11 Sep The Lost Art of Listening
Did you know there really is a difference between hearing and listening? Hearing is the ability for your ears to perceive sound. On the other hand, listening has to do with your level of engagement within the context of a conversation. It is about your ability to translate physical hearing into understanding.
While most leaders can physically hear, many have not intentionally developed the skill or the art of listening. As leaders, our ability to listen effectively is a critical component to leading others well. This is also challenged by the fact that we lead in a fast-paced society with an ever decreasing attention span.
In the book Coaching 101: Discover the Power of Coaching by Robert E. Logan & Sherilyn Carlton, the authors list what they describe as the 5 Cardinal Rules of Listening which are practical tools that can help us continue to develop the skill of listening.
- FOCUS: Give undivided attention to the person who is talking, without allowing your mind to drift off toward what you’d like to say next or to concerns in your own life.
- SUMMARIZE: Summarizing is mirroring back what people are saying. At appropriate stopping points, reflect back what you hear the person saying, without interpreting, evaluating, or projecting feelings onto the person’s statements.
- INVITE: When a person talks a bit about a topic and then stops, ask for more. We often edit ourselves as we speak because we’re used to short attention spans in our listeners.
- UNPACK: Exhaust the speaker’s resources before sharing anything yourself.
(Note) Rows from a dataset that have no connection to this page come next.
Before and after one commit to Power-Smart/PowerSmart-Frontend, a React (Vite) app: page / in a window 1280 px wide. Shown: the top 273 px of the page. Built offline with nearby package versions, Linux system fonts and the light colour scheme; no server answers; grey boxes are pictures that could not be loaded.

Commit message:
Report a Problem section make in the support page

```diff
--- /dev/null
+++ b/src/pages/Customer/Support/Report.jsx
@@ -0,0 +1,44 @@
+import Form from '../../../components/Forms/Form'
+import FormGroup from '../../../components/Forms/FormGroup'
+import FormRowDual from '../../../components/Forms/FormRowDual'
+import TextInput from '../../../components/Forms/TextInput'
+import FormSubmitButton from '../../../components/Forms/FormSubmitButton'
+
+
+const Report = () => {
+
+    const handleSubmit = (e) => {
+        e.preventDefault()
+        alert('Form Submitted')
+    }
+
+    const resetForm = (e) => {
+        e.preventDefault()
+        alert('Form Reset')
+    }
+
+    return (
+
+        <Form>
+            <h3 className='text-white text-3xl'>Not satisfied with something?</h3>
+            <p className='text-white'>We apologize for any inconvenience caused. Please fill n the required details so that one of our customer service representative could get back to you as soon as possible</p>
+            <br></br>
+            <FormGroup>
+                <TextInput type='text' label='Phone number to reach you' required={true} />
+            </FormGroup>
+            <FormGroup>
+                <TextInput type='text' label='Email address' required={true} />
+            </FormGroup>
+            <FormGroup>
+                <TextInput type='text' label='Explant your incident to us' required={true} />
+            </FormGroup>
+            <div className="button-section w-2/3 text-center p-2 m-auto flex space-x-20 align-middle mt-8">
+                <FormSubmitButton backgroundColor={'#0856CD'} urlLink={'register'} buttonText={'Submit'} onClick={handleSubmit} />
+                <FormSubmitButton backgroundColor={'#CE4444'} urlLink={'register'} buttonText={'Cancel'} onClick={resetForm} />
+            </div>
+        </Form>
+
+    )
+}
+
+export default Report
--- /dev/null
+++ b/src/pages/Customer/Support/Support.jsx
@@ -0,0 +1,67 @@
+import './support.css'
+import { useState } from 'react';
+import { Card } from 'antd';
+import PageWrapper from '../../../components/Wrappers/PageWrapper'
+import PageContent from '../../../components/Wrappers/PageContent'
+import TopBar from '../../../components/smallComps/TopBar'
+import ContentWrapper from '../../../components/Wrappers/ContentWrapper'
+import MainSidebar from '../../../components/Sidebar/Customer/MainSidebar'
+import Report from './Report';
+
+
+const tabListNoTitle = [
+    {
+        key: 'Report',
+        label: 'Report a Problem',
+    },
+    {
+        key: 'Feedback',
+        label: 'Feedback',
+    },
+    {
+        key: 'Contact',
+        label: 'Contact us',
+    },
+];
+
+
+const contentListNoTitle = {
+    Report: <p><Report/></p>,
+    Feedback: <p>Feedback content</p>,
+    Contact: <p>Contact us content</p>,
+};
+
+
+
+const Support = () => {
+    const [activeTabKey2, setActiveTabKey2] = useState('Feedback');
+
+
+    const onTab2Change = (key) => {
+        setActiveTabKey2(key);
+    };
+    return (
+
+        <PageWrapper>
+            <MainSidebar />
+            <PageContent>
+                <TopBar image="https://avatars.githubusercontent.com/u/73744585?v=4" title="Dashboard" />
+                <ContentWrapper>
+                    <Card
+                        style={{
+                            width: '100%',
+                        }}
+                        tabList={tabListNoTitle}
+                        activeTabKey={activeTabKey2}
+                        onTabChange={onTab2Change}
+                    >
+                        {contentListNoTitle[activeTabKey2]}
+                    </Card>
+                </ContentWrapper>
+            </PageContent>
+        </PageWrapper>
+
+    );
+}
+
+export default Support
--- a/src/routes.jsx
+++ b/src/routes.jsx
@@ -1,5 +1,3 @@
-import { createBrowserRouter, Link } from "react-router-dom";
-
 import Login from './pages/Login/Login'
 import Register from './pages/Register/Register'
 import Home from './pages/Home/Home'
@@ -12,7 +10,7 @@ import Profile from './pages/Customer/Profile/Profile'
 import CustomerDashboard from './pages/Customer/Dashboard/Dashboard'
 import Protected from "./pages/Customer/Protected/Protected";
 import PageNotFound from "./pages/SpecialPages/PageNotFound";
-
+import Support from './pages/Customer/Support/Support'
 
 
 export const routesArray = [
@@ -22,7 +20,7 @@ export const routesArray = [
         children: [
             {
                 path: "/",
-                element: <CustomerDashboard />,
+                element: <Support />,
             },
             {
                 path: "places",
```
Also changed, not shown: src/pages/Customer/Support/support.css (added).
Train yourself to think of their ideas as more valuable than your own.
- CLARIFY: Check your assumptions by asking, “Here’s what I’m hearing you say so far . . . Is that accurate?”
With practice and intentionality, we can revive the lost art of listening and discover the benefits of honing this skill.